=== Begin Enclosure ===

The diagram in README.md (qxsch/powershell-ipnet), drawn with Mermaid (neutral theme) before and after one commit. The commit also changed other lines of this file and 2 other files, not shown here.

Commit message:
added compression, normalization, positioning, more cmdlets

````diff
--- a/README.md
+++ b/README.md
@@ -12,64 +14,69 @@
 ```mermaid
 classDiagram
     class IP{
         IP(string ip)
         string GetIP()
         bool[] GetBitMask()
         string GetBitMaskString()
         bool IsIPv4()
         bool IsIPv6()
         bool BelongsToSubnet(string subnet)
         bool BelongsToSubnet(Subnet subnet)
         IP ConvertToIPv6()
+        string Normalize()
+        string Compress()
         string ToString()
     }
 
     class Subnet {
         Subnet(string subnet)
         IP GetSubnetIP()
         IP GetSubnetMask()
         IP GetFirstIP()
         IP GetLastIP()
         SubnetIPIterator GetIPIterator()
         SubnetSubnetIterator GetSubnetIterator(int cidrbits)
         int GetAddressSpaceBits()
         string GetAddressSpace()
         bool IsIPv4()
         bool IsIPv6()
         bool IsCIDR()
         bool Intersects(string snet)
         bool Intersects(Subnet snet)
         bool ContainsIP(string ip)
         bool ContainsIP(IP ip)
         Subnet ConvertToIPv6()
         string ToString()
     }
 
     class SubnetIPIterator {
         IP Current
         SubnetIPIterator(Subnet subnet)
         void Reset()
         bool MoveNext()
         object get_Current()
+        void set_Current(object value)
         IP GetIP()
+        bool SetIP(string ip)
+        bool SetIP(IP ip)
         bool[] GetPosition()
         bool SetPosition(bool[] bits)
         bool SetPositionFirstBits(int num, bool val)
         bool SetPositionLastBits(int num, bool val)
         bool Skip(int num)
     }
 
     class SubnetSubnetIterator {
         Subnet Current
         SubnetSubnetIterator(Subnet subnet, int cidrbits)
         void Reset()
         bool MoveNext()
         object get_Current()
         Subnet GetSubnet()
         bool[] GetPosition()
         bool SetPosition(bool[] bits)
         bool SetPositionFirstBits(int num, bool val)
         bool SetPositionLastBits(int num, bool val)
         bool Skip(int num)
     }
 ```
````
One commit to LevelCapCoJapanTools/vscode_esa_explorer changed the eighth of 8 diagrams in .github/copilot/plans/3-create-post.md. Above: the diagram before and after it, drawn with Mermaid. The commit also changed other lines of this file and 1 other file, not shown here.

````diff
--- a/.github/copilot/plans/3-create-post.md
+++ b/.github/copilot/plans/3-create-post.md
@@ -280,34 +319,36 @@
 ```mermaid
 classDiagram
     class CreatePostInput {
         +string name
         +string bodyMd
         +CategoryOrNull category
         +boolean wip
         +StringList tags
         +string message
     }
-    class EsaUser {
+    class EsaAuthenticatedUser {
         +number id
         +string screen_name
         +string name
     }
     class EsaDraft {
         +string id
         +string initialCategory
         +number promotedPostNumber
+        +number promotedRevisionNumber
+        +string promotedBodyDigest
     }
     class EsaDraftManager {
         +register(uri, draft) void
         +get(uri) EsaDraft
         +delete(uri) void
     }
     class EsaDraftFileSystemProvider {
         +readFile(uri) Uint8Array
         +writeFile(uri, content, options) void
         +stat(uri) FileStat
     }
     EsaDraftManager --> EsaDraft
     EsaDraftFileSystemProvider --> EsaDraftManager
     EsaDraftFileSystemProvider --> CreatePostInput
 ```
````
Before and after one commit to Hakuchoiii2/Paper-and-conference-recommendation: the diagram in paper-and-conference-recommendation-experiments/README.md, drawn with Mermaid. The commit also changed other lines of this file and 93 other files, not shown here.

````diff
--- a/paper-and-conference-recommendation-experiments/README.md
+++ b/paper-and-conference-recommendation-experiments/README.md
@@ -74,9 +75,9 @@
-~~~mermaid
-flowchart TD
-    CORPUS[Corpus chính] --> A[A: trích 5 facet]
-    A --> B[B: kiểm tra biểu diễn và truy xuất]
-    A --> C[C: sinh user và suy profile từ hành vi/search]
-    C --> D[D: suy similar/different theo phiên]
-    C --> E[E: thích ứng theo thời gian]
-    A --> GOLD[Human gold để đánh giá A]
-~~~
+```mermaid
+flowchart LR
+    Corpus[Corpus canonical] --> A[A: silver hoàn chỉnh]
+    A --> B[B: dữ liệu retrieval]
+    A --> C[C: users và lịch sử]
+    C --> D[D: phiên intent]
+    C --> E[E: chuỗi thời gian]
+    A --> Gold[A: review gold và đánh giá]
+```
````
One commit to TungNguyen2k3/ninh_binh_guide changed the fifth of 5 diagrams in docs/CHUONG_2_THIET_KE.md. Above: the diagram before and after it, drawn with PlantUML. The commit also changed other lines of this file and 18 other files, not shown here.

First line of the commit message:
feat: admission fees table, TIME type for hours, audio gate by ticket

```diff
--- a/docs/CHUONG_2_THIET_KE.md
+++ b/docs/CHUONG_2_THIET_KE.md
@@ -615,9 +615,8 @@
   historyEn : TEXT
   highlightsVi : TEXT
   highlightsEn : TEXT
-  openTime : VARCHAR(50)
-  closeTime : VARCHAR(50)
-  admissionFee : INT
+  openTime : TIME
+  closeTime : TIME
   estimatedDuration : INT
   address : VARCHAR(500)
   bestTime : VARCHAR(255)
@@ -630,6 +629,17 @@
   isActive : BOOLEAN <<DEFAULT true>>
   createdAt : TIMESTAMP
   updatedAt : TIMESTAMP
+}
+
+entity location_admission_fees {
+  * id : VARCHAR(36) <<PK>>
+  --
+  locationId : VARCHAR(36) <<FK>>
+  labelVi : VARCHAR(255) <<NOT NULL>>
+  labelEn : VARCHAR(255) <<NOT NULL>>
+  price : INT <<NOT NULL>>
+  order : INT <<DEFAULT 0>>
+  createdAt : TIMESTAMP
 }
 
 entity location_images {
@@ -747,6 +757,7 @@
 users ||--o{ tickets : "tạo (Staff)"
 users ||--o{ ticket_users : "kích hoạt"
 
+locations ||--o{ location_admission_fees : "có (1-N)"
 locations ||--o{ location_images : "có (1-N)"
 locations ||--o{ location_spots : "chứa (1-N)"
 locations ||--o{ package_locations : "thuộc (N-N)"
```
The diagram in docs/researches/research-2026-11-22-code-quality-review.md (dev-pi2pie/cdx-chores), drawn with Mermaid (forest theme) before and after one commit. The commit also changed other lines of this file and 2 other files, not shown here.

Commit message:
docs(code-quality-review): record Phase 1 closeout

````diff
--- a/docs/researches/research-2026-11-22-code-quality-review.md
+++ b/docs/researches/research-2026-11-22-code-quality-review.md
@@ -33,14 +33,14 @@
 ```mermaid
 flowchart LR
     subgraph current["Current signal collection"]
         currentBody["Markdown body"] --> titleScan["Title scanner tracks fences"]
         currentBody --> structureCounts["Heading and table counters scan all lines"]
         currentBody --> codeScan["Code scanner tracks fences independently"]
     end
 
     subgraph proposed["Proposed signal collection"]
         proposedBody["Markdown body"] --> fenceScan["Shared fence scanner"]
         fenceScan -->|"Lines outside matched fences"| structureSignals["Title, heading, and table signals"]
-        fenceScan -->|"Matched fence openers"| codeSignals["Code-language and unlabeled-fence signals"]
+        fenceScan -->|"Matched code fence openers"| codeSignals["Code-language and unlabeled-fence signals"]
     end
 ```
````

=== End Enclosure ===

▶ _Problem details_:
Give the data again, exactly as written.

▶ _Output of the exercise_:
The diagram in README.md (qxsch/powershell-ipnet), drawn with Mermaid (neutral theme) before and after one commit. The commit also changed other lines of this file and 2 other files, not shown here.

Commit message:
added compression, normalization, positioning, more cmdlets

````diff
--- a/README.md
+++ b/README.md
@@ -12,64 +14,69 @@
 ```mermaid
 classDiagram
     class IP{
         IP(string ip)
         string GetIP()
         bool[] GetBitMask()
         string GetBitMaskString()
         bool IsIPv4()
         bool IsIPv6()
         bool BelongsToSubnet(string subnet)
         bool BelongsToSubnet(Subnet subnet)
         IP ConvertToIPv6()
+        string Normalize()
+        string Compress()
         string ToString()
     }
 
     class Subnet {
         Subnet(string subnet)
         IP GetSubnetIP()
         IP GetSubnetMask()
         IP GetFirstIP()
         IP GetLastIP()
         SubnetIPIterator GetIPIterator()
         SubnetSubnetIterator GetSubnetIterator(int cidrbits)
         int GetAddressSpaceBits()
         string GetAddressSpace()
         bool IsIPv4()
         bool IsIPv6()
         bool IsCIDR()
         bool Intersects(string snet)
         bool Intersects(Subnet snet)
         bool ContainsIP(string ip)
         bool ContainsIP(IP ip)
         Subnet ConvertToIPv6()
         string ToString()
     }
 
     class SubnetIPIterator {
         IP Current
         SubnetIPIterator(Subnet subnet)
         void Reset()
         bool MoveNext()
         object get_Current()
+        void set_Current(object value)
         IP GetIP()
+        bool SetIP(string ip)
+        bool SetIP(IP ip)
         bool[] GetPosition()
         bool SetPosition(bool[] bits)
         bool SetPositionFirstBits(int num, bool val)
         bool SetPositionLastBits(int num, bool val)
         bool Skip(int num)
     }
 
     class SubnetSubnetIterator {
         Subnet Current
         SubnetSubnetIterator(Subnet subnet, int cidrbits)
         void Reset()
         bool MoveNext()
         object get_Current()
         Subnet GetSubnet()
         bool[] GetPosition()
         bool SetPosition(bool[] bits)
         bool SetPositionFirstBits(int num, bool val)
         bool SetPositionLastBits(int num, bool val)
         bool Skip(int num)
     }
 ```
````
One commit to LevelCapCoJapanTools/vscode_esa_explorer changed the eighth of 8 diagrams in .github/copilot/plans/3-create-post.md. Above: the diagram before and after it, drawn with Mermaid. The commit also changed other lines of this file and 1 other file, not shown here.

````diff
--- a/.github/copilot/plans/3-create-post.md
+++ b/.github/copilot/plans/3-create-post.md
@@ -280,34 +319,36 @@
 ```mermaid
 classDiagram
     class CreatePostInput {
         +string name
         +string bodyMd
         +CategoryOrNull category
         +boolean wip
         +StringList tags
         +string message
     }
-    class EsaUser {
+    class EsaAuthenticatedUser {
         +number id
         +string screen_name
         +string name
     }
     class EsaDraft {
         +string id
         +string initialCategory
         +number promotedPostNumber
+        +number promotedRevisionNumber
+        +string promotedBodyDigest
     }
     class EsaDraftManager {
         +register(uri, draft) void
         +get(uri) EsaDraft
         +delete(uri) void
     }
     class EsaDraftFileSystemProvider {
         +readFile(uri) Uint8Array
         +writeFile(uri, content, options) void
         +stat(uri) FileStat
     }
     EsaDraftManager --> EsaDraft
     EsaDraftFileSystemProvider --> EsaDraftManager
     EsaDraftFileSystemProvider --> CreatePostInput
 ```
````
Before and after one commit to Hakuchoiii2/Paper-and-conference-recommendation: the diagram in paper-and-conference-recommendation-experiments/README.md, drawn with Mermaid. The commit also changed other lines of this file and 93 other files, not shown here.

````diff
--- a/paper-and-conference-recommendation-experiments/README.md
+++ b/paper-and-conference-recommendation-experiments/README.md
@@ -74,9 +75,9 @@
-~~~mermaid
-flowchart TD
-    CORPUS[Corpus chính] --> A[A: trích 5 facet]
-    A --> B[B: kiểm tra biểu diễn và truy xuất]
-    A --> C[C: sinh user và suy profile từ hành vi/search]
-    C --> D[D: suy similar/different theo phiên]
-    C --> E[E: thích ứng theo thời gian]
-    A --> GOLD[Human gold để đánh giá A]
-~~~
+```mermaid
+flowchart LR
+    Corpus[Corpus canonical] --> A[A: silver hoàn chỉnh]
+    A --> B[B: dữ liệu retrieval]
+    A --> C[C: users và lịch sử]
+    C --> D[D: phiên intent]
+    C --> E[E: chuỗi thời gian]
+    A --> Gold[A: review gold và đánh giá]
+```
````
One commit to TungNguyen2k3/ninh_binh_guide changed the fifth of 5 diagrams in docs/CHUONG_2_THIET_KE.md. Above: the diagram before and after it, drawn with PlantUML. The commit also changed other lines of this file and 18 other files, not shown here.

First line of the commit message:
feat: admission fees table, TIME type for hours, audio gate by ticket

```diff
--- a/docs/CHUONG_2_THIET_KE.md
+++ b/docs/CHUONG_2_THIET_KE.md
@@ -615,9 +615,8 @@
   historyEn : TEXT
   highlightsVi : TEXT
   highlightsEn : TEXT
-  openTime : VARCHAR(50)
-  closeTime : VARCHAR(50)
-  admissionFee : INT
+  openTime : TIME
+  closeTime : TIME
   estimatedDuration : INT
   address : VARCHAR(500)
   bestTime : VARCHAR(255)
@@ -630,6 +629,17 @@
   isActive : BOOLEAN <<DEFAULT true>>
   createdAt : TIMESTAMP
   updatedAt : TIMESTAMP
+}
+
+entity location_admission_fees {
+  * id : VARCHAR(36) <<PK>>
+  --
+  locationId : VARCHAR(36) <<FK>>
+  labelVi : VARCHAR(255) <<NOT NULL>>
+  labelEn : VARCHAR(255) <<NOT NULL>>
+  price : INT <<NOT NULL>>
+  order : INT <<DEFAULT 0>>
+  createdAt : TIMESTAMP
 }
 
 entity location_images {
@@ -747,6 +757,7 @@
 users ||--o{ tickets : "tạo (Staff)"
 users ||--o{ ticket_users : "kích hoạt"
 
+locations ||--o{ location_admission_fees : "có (1-N)"
 locations ||--o{ location_images : "có (1-N)"
 locations ||--o{ location_spots : "chứa (1-N)"
 locations ||--o{ package_locations : "thuộc (N-N)"
```
The diagram in docs/researches/research-2026-11-22-code-quality-review.md (dev-pi2pie/cdx-chores), drawn with Mermaid (forest theme) before and after one commit. The commit also changed other lines of this file and 2 other files, not shown here.

Commit message:
docs(code-quality-review): record Phase 1 closeout

````diff
--- a/docs/researches/research-2026-11-22-code-quality-review.md
+++ b/docs/researches/research-2026-11-22-code-quality-review.md
@@ -33,14 +33,14 @@
 ```mermaid
 flowchart LR
     subgraph current["Current signal collection"]
         currentBody["Markdown body"] --> titleScan["Title scanner tracks fences"]
         currentBody --> structureCounts["Heading and table counters scan all lines"]
         currentBody --> codeScan["Code scanner tracks fences independently"]
     end
 
     subgraph proposed["Proposed signal collection"]
         proposedBody["Markdown body"] --> fenceScan["Shared fence scanner"]
         fenceScan -->|"Lines outside matched fences"| structureSignals["Title, heading, and table signals"]
-        fenceScan -->|"Matched fence openers"| codeSignals["Code-language and unlabeled-fence signals"]
+        fenceScan -->|"Matched code fence openers"| codeSignals["Code-language and unlabeled-fence signals"]
     end
 ```
````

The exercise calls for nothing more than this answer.